Sunoco has decided to ignore Media Borough’s rights. Now, the company has begun construction and tree clearing on property it has no right to be on. It has decided it is OK to trespass.
In the drone photo below, the red dashed line shows the approximate boundary of the space where Sunoco has permission to operate (the permanent pipeline easement and the temporary workspace it had previously obtained). The arrow indicates the area where Sunoco has laid down planking for an access road. The rectangular structure in the center of the photo is Sunoco’s existing valve station at the site. (It is used for older pipelines in the easement, but apparently will not be used for Mariner East.)
Sunoco is obviously using Media Borough’s land without permission. Sunoco (like its parent, Energy Transfer) clearly thinks it is above the law. Both ET and Sunoco have behaved this way in Pennsylvania many times before. ET’s most egregious violations involved illegally filling in dozens of streams and wetlands in constructing the Rover pipeline in western PA. (And of course, ET’s legal problems with the Dakota Access pipeline stem from building and operating the pipeline without getting the necessary permits first.) But Sunoco, too, has many violations along Mariner East. It has drilled illegally, rerouted streams illegally, removed trees illegally, and so on.

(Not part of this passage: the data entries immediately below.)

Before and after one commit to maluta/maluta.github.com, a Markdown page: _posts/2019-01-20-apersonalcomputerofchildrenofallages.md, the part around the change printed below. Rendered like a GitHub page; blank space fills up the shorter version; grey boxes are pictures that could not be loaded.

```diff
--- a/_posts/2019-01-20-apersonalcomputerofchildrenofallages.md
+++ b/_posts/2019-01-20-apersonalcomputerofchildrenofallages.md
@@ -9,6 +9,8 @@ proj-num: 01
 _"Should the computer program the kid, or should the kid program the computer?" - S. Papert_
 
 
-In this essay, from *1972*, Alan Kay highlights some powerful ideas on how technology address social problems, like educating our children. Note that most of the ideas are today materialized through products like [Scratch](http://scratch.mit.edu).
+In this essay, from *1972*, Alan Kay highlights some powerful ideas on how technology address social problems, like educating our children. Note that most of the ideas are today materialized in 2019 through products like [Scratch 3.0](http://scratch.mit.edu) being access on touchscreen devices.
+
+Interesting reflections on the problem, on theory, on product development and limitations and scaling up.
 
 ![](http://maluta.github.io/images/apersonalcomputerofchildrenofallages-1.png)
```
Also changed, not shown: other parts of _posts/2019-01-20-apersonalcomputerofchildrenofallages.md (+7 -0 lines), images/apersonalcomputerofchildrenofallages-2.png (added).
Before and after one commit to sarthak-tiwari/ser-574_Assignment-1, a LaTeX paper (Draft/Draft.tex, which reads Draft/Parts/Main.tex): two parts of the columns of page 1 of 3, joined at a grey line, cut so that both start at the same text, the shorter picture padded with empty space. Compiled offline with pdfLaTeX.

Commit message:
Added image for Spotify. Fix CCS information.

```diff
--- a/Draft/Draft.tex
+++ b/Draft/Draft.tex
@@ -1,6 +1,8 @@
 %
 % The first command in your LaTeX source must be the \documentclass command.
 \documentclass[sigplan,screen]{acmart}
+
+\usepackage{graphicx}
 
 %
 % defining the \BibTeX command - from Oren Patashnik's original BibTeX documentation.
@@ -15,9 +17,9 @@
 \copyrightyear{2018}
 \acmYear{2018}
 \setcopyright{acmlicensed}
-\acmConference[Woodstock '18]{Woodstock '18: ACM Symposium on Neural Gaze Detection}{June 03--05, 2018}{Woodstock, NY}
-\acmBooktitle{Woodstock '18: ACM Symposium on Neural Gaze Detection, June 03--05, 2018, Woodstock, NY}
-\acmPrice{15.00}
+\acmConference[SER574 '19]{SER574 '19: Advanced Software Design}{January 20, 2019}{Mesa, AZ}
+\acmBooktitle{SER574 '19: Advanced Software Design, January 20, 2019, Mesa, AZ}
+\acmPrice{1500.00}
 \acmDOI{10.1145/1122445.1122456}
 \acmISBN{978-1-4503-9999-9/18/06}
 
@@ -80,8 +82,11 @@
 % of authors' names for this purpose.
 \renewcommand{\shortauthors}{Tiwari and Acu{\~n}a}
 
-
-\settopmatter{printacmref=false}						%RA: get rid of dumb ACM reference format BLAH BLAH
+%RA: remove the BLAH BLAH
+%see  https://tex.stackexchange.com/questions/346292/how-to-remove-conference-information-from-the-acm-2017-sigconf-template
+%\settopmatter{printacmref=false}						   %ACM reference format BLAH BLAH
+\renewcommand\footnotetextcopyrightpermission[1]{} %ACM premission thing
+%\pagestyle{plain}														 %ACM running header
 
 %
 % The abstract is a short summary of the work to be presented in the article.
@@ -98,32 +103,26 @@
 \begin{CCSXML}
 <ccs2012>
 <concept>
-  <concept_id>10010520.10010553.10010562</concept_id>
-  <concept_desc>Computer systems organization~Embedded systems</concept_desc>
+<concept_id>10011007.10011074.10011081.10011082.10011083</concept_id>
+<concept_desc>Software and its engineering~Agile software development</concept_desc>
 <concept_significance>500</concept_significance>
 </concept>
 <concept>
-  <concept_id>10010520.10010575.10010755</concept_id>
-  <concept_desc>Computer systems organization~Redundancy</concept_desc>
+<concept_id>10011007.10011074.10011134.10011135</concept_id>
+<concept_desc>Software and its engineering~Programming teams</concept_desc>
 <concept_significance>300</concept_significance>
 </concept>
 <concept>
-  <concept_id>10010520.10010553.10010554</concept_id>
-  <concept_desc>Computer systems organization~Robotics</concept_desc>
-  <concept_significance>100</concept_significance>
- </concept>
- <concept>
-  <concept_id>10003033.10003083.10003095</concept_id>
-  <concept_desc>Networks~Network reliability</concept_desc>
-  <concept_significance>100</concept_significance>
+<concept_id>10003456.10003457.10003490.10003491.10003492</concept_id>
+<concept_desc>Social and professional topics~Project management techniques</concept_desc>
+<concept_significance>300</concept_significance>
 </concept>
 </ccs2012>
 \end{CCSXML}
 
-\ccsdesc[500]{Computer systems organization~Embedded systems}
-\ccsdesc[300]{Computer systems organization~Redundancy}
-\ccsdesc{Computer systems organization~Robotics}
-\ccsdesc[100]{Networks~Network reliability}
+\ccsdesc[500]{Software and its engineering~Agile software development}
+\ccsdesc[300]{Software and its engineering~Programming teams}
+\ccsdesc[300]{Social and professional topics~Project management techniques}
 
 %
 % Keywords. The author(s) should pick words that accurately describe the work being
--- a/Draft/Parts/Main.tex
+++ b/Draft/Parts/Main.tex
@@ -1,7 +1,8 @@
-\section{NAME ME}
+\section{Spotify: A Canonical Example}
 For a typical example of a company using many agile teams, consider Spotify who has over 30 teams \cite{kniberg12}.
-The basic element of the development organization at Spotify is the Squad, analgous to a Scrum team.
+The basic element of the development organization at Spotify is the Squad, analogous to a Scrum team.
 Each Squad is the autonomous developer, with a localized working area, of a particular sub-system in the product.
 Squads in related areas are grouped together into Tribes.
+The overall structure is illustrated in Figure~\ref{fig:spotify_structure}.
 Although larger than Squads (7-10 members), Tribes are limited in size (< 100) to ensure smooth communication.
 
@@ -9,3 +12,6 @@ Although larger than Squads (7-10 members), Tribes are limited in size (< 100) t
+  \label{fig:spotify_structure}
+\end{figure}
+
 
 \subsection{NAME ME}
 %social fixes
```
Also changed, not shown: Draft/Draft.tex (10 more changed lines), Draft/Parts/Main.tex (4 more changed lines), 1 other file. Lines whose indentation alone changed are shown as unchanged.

The question is: what should be done about Sunoco’s illegal behavior in this case? I can think of several things. Media Borough Council can start by sending a surveyor to mark the boundary of the existing “temporary work area” accurately. The Borough can post signs saying “No construction activity beyond this point”. It should insist that the plank road be removed. If Sunoco actually uses it, the Borough should call in the state police and have people arrested for trespassing. That would get their attention.
Back in early 2019, on a conference call with financial analysts, ET’s CEO Kelcy Warren said that ET had learned it had to clean up its act in Pennsylvania. “Every place is not Texas,” Warren said. “We made some mistakes, and specifically now we’d like to talk about Pennsylvania, and we’re going to take our medicine and fix those mistakes and complete good projects from this point forward.”
And what has changed since then? Nothing.